From the 1920s through the 1970s, Howard University was home to America's most renowned assemblage of black scholars. This book traces some of the personal and professional activities of this community of public intellectuals, demonstrating their scholar-activist nature and the myriad ways they influenced modern African American, African, and Africana policy studies. ""In Search of the Talented Tenth"" tells how individuals like Rayford Logan, E. Franklin Frazier, John Hope Franklin, Merze Tate, Charles Wesley, and Dorothy Porter left an indelible imprint on academia and black communities alike through their impact on civil rights, anticolonialism, and women's rights. Zachery Williams explores W. E. B. Du Bois' Talented Tenth by describing their role as public intellectuals from the Harlem Renaissance to the Black Power movement and in times as trying as the Jim Crow and Cold War eras. Williams first describes how the years 1890 to 1926 laid the foundation for Howard's emergence as the 'capstone of Negro education' during the administration of university president Mordecai Johnson. He offers a wide-ranging discussion of how the African American community of Washington, D.C., contributed to the dynamism and intellectual life of the university, and he delineates the ties that linked many faculty members to each other in ways that energized their intellectual growth and productivity as scholars. He also discusses the interaction of Howard's intellectual community with those of the West Indies, Africa, and other places, showing the international impact of Howard's intellectuals and the ways in which black and brown elites outside the United States stimulated the thought and scholarship of the Howard intellectuals. ""In Search of the Talented Tenth"" marks the first in-depth study of the intellectual activity of this community of scholars and further attests to the historic role of women faculty in shaping the university. It restifies to the impact of this group as a model by which the twenty-first century's black public intellectuals can be measured.
Zachery R. Williams is Assistant Professor of African American History and Associate Director of Pan-African Studies at the University of Akron.

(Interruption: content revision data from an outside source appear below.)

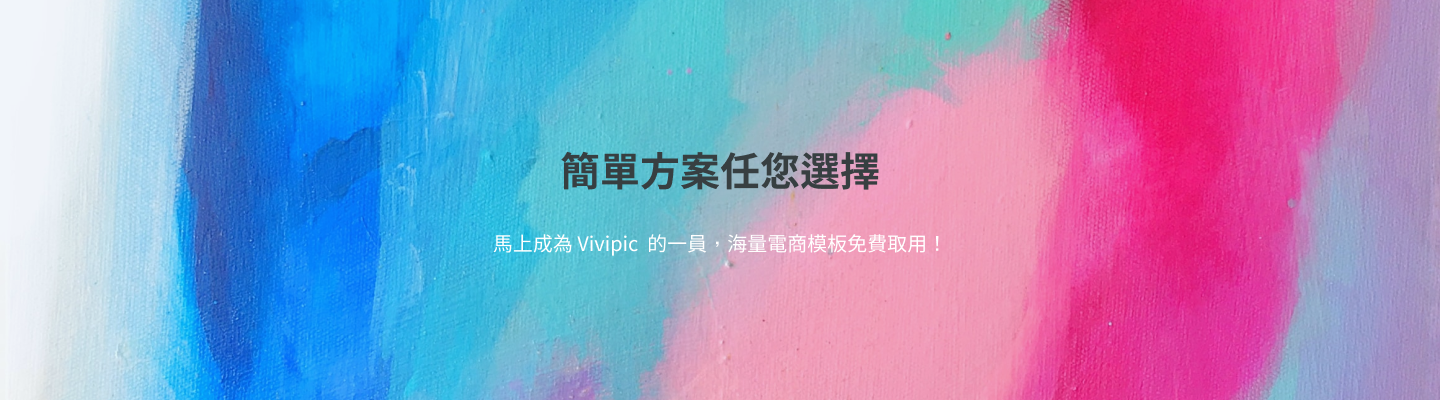
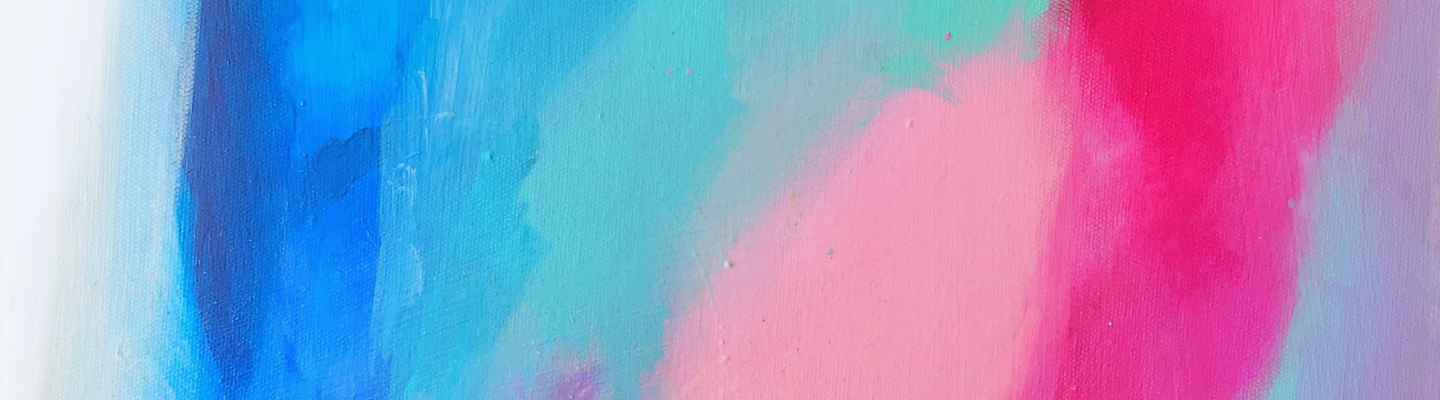
pricing: replace content from images to elements

Changed region(s): [[0.375, 0.36, 0.625, 0.48], [0.3438, 0.57, 0.6562, 0.63]]

diff --git a/src/views/Pricing.vue b/src/views/Pricing.vue
@@ -2,12 +2,63 @@
   div(class="pricing")
     nu-header
     div(class="pricing-content")
-      img(class="pointer"
-        @click="goToPage('Editor')"
-        :src="require('@/assets/img/png/pricing/header.png')")
-      img(class="pricing-case pointer"
-        @click="goToPage('Editor')"
-        :src="require('@/assets/img/png/pricing/content.png')")
+      div(class="pricing-header")
+        img(:src="require('@/assets/img/png/pricing/header.png')")
+        div(class="pricing-header-title") 簡單方案任您選擇
+        div(class="pricing-header-subtitle") 馬上成為 Vivipic 的一員，海量電商模板免費取用！
+      div(class="pricing-cases pt-50")
+        div(class="pricing-case")
+          div(class="pricing-case-title heading-4") 基礎版
+          div(class="pricing-case-block block-basic")
+            div(class="pricing-case-price")
+              span(class="heading-5") $0
+              span(class="label-mid") {{' /月'}}
+            div(class="pricing-case-features")
+              div(v-for="item in basicFeature"
+                class="pricing-case-feature")
+                svg-icon(class="pointer"
+                  iconWidth="25px"
+                  iconName="check"
+                  iconColor="blue-1")
+                span {{item}}
+            div(style="padding-top: 150px;")
+              div(class="pricing-case-btn"
+                style="width: 60%;"
+                @click="goToPage('Editor')") 註 冊 即 享 用
+        div(class="pricing-case")
+          div(class="pricing-case-title heading-4")
+            span 專業版
+            div(style="position: relative;")
+              div(class="ml-25 label-mid label")
+            span(class="body-1 label-text") 限 時 優 惠
+          div(class="pricing-case-block block-pri")
+            div(class="pricing-case-price")
+              span(class="heading-5"
+                style="text-decoration: line-through;") $349
+              span(class="label-mid") {{' /月'}}
+              span(class="pl-40 heading-2 text-yellow") $0
+              span(class="label-lg text-yellow") {{' /月'}}
+            div(class="pricing-case-features")
+              div(v-for="item in priBasicFeature"
+                class="pricing-case-feature")
+                svg-icon(class="pointer"
+                  iconWidth="25px"
+                  iconName="check"
+                  iconColor="blue-3")
+                span {{item}}
+            div(class="mt-20 dividing")
+            div(class="pricing-case-features")
+              div(v-for="item in priFeature"
+                class="pricing-case-feature text-yellow")
+                svg-icon(class="pointer"
+                  iconWidth="25px"
+                  iconName="check"
+                  iconColor="yellow")
+                span {{item}}
+            div(class="pt-50")
+              div(class="pricing-case-btn"
+                style="width: 50%;"
+                @click="goToPage('Editor')") 立 即 註 冊 免 費 享 用
     nu-footer
 </template>
 
@@ -24,6 +75,24 @@ export default Vue.extend({
   },
   data() {
     return {
+      basicFeature: [
+        '永久免費',
+        '精美素材媒體庫',
+        '無限次數下載',
+        '上千個精美模板',
+        '超過 200 萬張的可商用圖庫'
+      ],
+      priBasicFeature: [
+        '限時優惠',
+        '精美素材媒體庫',
+        '無限次數下載',
+        '上千個精美模板',
+        '超過 200 萬張的可商用圖庫'
+      ],
+      priFeature: [
+        '付費模板無限暢用',
+        '付費素材無限暢用'
+      ]
     }
   },
   computed: {
@@ -44,13 +113,124 @@ export default Vue.extend({
   overflow-x: hidden;
   overflow-y: scroll;
 
+  &-content {
+    display: flex;
+    flex-direction: column;
+    align-items: center;
+    padding-bottom: 100px;
+  }
+
+  &-header {
+    display: flex;
+    justify-content: center;
+    position: relative;
+    width: 100%;
+
+    > img {
+      width: 100%;
+    }
+
+    &-title {
+      position: absolute;
+      top: 35%;
+      font-size: 2.4vw;
+      font-weight: 700;
+      line-height: 1.3;
+    }
+
+    &-subtitle {
+      position: absolute;
+      top: 55%;
+      font-size: 1.3vw;
+      color: white;
+    }
+  }
+
+  &-cases {
+    display: grid;
+    grid-auto-flow: column;
+    column-gap: 2vw;
+  }
+
   &-case {
-    padding: 100px 12vw 10vw 12vw;
+    display: flex;
+    flex-direction: column;
+
+    &-title {
+      display: flex;
+      position: relative;
+      text-align: left;
+      color: setColor(blue-1);
+      padding-bottom: 30px;
+
+      .label {
+        width: 110px;
+        height: 30px;
+        color: white;
+        background: setColor(red);
+        transform: skewX(-20deg);
+        position: absolute;
+        left: 0;
+        top: 5px;
+      }
+      .label-text {
+        color: white;
+        padding: 7px 0 0 40px;
+        z-index: 2;
+      }
+
+    }
+
+    &-block {
+      border-radius: 10px;
+      text-align: left;
+      font-family: 'Mulish';
+      padding: 2vw 2.5vw;
+    }
+    .block-basic {
+      width: 28vw;
+      background: setColor(gray-5);
+    }
+    .block-pri {
+      width: 35vw;
+      background: setColor(blue-1);
+      color: white;
+    }
+
+    &-features {
+      display: grid;
+      grid-template-columns: repeat(auto-fill, 14vw);
+      row-gap: 20px;
+      padding-top: 3vh;
+    }
+
+    &-feature {
+      display: flex;
+      align-items: center;
+    }
+
+    &-btn {
+      cursor: pointer;
+      background: white;
+      color: setColor(blue-1);
+      text-align: center;
+      border-radius: 25px;
+      font-size: 14px;
+      font-weight: 600;
+      padding: 15px;
+
+      &:hover{
+        transition: all .2s ease-in-out;
+        background: setColor(gray-4);
+        box-shadow: 3px 3px 10px 0 rgba(48, 55, 66, 0.15);
+        transform: translate(0, -3px);
+      }
+    }
   }
 }
-.pricing-content {
-  display: flex;
-  flex-direction: column;
-  padding-bottom: 100px;
+
+.dividing {
+  width: 100%;
+  border: 1px #fff solid;
 }
 </style>

diff --git a/src/assets/scss/utils/variables.scss b/src/assets/scss/utils/variables.scss
@@ -22,7 +22,8 @@ $colors: (
 	red: #EB5757,
 	red-1: #C74848,
 	red-2: #F05B5B,
-	green-1: #4DB433
+	green-1: #4DB433,
+	yellow: #FFECA8
 );
 
 $linear-gradient: (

He is the editor of Africana Cultures and Policy Studies: Scholarship and the Transformation of Public Policy.